Our Team consists of Enrolled Tribal Members as well as health professionals to provide healing and hope in a culturally appropriate setting.
Tescha Hawley, MSW, MHA
Tescha's maternal grandmother Madeline Skinner Colliflower
Tescha is the Founder of Day Eagle Hope Project which she was motivated to start after personally experiencing many trials and challenges on her own journey navigating life with a breast cancer diagnosis. She is an enrolled member of the Aaniiih (Gros Ventre) Tribe in Fort Belknap, Montana.
A graduate of Washington University in Saint Louis and Montana State University Billings, Tescha has two master’s degrees in Social Work and Health Care Administration. She works at Fort Belknap's Tribal Health Program.
Tescha is active in the community and as a mental health therapist. She has worked diligently to help move her community through a Suicide epidemic on the reservation.
Hillary Handy, RN
Hilary is an enrolled member of the Aaniiih (Gros Ventre) Tribe in Fort Belknap, Montana. She obtained her nursing licence at MSU Northern and is a registered Nurse at the Harlem Public Schools. Hilary has worked in Scobey and Harlem as an emergency room nurse.
Hilary is also a ranch wife operating a 4th generation ranch with her husband and two daughters. She is very passionate about caring for the elderly and children. She is very committed to the Day Eagle Hope Project and looks forward in serving as the President of the board.
Deborah Roudebush, RN
Deborah has been practicing nursing for over 16 years and is currently working in the Emergency Department of the Fort Harrison VA Hospital, where she is in the leadership position of NOD. She has worked 15 years for the VA and truly has a passion for working with Veterans. She has an extensive background in emergency nursing, but also has experience in community nursing, med-surg nursing, home care and long term facilities.
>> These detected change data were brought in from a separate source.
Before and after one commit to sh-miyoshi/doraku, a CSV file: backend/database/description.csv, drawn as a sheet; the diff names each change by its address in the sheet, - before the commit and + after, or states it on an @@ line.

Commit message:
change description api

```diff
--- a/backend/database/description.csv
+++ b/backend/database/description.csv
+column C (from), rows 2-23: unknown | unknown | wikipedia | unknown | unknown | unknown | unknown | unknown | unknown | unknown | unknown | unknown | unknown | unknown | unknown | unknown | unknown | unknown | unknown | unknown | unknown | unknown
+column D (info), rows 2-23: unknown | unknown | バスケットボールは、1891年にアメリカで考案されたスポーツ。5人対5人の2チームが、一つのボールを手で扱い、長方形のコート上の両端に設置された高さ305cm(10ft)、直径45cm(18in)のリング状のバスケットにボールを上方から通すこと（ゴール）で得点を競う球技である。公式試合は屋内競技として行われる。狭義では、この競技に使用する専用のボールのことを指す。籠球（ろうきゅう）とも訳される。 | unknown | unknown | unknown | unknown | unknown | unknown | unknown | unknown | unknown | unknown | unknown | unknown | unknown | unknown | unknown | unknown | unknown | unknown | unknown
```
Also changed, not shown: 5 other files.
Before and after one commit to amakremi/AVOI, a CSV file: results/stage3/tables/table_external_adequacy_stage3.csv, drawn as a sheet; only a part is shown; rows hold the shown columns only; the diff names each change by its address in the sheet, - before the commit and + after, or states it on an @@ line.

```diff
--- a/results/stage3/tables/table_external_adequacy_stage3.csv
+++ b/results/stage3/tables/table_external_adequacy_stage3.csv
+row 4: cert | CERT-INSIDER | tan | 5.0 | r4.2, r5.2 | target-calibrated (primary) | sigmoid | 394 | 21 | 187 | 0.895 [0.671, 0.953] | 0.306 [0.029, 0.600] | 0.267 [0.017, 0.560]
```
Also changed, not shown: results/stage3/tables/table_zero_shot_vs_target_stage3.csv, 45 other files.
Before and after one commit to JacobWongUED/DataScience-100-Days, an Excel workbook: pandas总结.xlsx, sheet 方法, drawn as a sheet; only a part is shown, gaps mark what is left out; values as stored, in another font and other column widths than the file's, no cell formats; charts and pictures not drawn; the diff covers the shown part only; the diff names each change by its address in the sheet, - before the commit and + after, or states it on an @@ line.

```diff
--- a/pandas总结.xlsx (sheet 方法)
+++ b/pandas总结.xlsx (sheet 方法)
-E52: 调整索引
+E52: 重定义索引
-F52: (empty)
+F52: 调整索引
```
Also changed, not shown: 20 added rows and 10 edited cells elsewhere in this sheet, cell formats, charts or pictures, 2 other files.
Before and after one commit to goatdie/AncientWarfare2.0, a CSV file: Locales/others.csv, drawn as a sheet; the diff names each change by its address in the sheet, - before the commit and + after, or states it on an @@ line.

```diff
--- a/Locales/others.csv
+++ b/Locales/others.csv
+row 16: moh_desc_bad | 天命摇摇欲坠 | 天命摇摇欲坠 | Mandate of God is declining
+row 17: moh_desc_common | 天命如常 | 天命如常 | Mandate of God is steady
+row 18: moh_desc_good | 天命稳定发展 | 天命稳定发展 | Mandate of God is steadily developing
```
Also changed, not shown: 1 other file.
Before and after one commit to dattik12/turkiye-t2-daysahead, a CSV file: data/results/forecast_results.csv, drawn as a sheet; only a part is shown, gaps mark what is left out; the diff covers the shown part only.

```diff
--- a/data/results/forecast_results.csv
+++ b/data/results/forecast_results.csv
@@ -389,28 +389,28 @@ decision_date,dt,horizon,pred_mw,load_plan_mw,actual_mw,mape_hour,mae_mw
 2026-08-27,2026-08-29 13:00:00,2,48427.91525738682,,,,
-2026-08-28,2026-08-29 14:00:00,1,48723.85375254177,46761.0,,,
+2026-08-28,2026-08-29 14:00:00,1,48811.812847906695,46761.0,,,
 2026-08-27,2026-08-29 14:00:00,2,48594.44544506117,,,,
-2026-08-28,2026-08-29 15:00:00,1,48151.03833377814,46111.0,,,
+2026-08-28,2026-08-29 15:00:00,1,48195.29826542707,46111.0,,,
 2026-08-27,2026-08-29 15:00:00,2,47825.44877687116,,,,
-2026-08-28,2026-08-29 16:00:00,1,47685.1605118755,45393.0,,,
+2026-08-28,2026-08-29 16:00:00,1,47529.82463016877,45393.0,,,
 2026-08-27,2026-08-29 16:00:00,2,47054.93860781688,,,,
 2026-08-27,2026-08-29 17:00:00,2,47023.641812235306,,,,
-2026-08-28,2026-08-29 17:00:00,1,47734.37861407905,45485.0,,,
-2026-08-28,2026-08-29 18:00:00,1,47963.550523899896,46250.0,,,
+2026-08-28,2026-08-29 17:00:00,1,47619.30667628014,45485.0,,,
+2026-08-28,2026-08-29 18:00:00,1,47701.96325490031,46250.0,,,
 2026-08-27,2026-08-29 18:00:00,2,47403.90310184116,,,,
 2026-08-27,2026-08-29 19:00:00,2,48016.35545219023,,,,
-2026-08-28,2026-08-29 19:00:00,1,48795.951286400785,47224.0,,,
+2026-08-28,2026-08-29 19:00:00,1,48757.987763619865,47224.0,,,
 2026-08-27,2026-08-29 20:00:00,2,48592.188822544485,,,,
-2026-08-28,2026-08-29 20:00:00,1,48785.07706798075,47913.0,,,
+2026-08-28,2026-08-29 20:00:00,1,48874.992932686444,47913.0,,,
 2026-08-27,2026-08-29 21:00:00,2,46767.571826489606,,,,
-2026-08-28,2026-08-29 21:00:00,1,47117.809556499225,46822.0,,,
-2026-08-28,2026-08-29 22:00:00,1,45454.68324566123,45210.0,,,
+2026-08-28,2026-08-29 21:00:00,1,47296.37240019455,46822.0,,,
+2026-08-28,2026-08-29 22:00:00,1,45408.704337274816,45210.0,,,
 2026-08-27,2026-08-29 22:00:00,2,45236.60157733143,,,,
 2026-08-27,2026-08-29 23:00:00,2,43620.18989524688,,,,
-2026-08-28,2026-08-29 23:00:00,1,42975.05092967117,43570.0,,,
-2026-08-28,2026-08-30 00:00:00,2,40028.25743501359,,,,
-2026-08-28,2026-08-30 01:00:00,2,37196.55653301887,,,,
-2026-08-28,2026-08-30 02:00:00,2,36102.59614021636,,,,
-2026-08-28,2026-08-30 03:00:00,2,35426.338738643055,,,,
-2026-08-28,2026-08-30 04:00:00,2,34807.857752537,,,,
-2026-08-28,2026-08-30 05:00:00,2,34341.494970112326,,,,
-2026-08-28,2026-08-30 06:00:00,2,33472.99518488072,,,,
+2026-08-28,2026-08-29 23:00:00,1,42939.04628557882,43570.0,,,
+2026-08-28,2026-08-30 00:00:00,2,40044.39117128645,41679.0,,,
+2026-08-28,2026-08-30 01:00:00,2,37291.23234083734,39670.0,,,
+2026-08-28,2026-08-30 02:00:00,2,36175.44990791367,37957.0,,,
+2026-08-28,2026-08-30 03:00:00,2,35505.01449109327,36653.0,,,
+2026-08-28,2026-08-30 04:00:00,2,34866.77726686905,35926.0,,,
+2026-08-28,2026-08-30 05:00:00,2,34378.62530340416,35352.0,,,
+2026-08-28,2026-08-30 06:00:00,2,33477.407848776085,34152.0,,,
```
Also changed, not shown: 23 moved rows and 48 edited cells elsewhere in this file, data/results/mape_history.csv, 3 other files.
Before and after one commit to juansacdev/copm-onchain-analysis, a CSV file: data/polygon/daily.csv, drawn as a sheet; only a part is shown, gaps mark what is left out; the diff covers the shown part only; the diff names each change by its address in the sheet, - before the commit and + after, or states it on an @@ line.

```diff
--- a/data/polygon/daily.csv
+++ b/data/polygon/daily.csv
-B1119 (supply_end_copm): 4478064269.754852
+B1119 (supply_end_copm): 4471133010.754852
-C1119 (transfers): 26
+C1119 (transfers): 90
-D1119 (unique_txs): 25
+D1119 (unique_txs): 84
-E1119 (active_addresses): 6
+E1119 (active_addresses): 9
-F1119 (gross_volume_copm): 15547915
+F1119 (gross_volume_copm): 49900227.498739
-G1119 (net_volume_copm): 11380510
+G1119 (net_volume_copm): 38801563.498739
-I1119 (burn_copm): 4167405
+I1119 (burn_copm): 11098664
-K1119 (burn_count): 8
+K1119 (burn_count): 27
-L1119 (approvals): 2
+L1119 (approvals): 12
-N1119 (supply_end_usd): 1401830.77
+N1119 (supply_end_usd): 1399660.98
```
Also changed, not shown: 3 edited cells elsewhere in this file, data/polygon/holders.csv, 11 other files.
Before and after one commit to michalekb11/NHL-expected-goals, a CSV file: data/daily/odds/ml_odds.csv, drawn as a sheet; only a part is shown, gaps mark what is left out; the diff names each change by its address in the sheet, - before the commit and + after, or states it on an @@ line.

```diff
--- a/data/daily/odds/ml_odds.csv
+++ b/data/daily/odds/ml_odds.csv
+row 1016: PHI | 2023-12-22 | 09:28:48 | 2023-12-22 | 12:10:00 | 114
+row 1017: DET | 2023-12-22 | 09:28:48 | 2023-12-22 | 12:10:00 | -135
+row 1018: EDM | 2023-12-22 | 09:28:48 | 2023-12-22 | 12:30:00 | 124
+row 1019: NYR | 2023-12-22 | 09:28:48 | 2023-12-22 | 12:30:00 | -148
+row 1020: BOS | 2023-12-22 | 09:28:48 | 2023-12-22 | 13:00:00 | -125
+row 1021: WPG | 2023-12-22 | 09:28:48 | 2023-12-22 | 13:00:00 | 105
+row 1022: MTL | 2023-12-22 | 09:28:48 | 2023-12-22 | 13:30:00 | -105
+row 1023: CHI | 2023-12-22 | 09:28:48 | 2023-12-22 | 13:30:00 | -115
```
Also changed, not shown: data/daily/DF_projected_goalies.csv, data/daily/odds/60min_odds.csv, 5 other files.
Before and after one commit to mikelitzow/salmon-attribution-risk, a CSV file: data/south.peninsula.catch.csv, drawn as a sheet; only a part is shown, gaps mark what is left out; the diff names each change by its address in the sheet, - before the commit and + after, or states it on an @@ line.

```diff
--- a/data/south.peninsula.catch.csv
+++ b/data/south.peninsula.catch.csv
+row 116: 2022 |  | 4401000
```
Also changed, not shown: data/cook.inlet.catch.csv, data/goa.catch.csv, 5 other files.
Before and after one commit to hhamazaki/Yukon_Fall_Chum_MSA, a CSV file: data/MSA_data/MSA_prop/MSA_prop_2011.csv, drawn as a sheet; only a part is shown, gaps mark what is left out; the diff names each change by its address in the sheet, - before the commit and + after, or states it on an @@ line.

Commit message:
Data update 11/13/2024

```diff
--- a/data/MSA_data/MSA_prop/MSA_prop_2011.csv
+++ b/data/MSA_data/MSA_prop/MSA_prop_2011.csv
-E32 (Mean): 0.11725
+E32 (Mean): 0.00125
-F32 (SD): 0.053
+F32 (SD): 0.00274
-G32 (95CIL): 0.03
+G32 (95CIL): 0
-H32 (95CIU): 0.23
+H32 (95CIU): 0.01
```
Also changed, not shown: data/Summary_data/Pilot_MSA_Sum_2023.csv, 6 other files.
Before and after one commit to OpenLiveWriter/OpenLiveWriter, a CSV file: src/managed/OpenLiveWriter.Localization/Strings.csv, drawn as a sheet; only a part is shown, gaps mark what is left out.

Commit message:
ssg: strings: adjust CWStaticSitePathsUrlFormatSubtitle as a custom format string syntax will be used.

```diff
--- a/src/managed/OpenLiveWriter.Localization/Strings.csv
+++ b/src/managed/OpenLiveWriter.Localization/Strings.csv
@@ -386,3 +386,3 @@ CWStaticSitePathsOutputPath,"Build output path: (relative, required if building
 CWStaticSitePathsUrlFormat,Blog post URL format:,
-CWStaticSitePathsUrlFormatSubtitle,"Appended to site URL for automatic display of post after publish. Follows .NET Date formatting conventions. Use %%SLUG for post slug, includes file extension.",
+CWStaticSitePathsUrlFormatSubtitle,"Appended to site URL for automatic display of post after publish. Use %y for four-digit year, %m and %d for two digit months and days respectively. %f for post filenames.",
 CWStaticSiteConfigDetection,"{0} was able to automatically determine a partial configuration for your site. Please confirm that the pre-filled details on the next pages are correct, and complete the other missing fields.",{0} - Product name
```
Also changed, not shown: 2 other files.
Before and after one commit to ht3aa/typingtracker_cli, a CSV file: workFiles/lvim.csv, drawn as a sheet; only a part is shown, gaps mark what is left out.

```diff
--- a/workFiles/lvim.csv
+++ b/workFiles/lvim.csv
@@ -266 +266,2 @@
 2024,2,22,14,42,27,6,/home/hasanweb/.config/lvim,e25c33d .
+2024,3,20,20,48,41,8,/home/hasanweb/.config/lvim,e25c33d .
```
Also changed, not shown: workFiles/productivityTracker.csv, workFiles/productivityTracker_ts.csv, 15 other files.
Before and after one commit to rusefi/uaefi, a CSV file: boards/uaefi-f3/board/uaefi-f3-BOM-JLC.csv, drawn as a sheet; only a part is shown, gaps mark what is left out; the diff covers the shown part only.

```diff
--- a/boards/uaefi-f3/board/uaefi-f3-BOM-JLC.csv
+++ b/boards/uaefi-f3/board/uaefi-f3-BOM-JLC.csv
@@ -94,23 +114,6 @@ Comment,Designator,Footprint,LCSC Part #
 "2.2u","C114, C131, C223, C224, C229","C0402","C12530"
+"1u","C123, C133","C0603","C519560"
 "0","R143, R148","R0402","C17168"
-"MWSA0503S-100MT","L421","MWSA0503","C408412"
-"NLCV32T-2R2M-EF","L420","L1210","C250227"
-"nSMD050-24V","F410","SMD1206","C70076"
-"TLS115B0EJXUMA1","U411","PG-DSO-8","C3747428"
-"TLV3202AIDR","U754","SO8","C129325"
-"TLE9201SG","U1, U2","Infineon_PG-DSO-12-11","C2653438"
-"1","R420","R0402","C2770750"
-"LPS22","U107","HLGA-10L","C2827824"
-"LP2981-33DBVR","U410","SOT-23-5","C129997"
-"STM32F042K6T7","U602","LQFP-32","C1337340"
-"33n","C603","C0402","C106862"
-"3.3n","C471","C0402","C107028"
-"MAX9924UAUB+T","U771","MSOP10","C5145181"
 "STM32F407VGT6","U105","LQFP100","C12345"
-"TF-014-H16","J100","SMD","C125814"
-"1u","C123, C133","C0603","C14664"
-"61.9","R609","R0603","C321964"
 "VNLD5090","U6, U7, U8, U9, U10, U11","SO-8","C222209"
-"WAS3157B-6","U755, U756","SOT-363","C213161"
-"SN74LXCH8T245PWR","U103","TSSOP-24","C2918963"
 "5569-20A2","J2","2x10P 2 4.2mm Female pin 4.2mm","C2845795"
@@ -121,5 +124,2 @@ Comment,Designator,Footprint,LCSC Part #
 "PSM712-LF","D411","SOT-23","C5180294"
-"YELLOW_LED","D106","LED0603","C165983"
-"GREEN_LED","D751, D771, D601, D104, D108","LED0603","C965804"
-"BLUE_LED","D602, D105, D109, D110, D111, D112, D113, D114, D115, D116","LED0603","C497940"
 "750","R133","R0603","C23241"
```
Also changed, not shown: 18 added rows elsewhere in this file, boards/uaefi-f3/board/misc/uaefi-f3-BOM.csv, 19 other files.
She has held certifications in Emergency Nursing, Trauma Nursing, Liver and Kidney Transplantation and Advanced Cardiac Care and she is a member of the ENA. She is competent in the nursing code of ethics, standards of care, and in the policies and procedures of hospitals where she has worked.
Deborah had the privilege of growing up in North Central Montana in the rural towns of Hogeland and Harlem, where the core values of love, respect, compassion, spirituality, honesty and care were instilled in her.
Her personal life has been greatly affected by cancer, with the loss of family and friends whom she cared for deeply, and through the spirit, courage and faith of those friends who have won the battle and achieved remission. Her Mom was diagnosed with a cancerous brain tumor when Deborah was in high school and fought hard for four years before succumbing to the cancer. She watched her Mom struggle for proper healthcare and knows firsthand the battle for successful treatments, the tremendous time and money required for travel, and the proper care and compassion that cancer patients in North Central Montana deserve.
As a member of this board, she is proud and excited to be able to lend her nursing expertise and give back to the communities that have given so much to her and her family.
Dawn Bishop Moore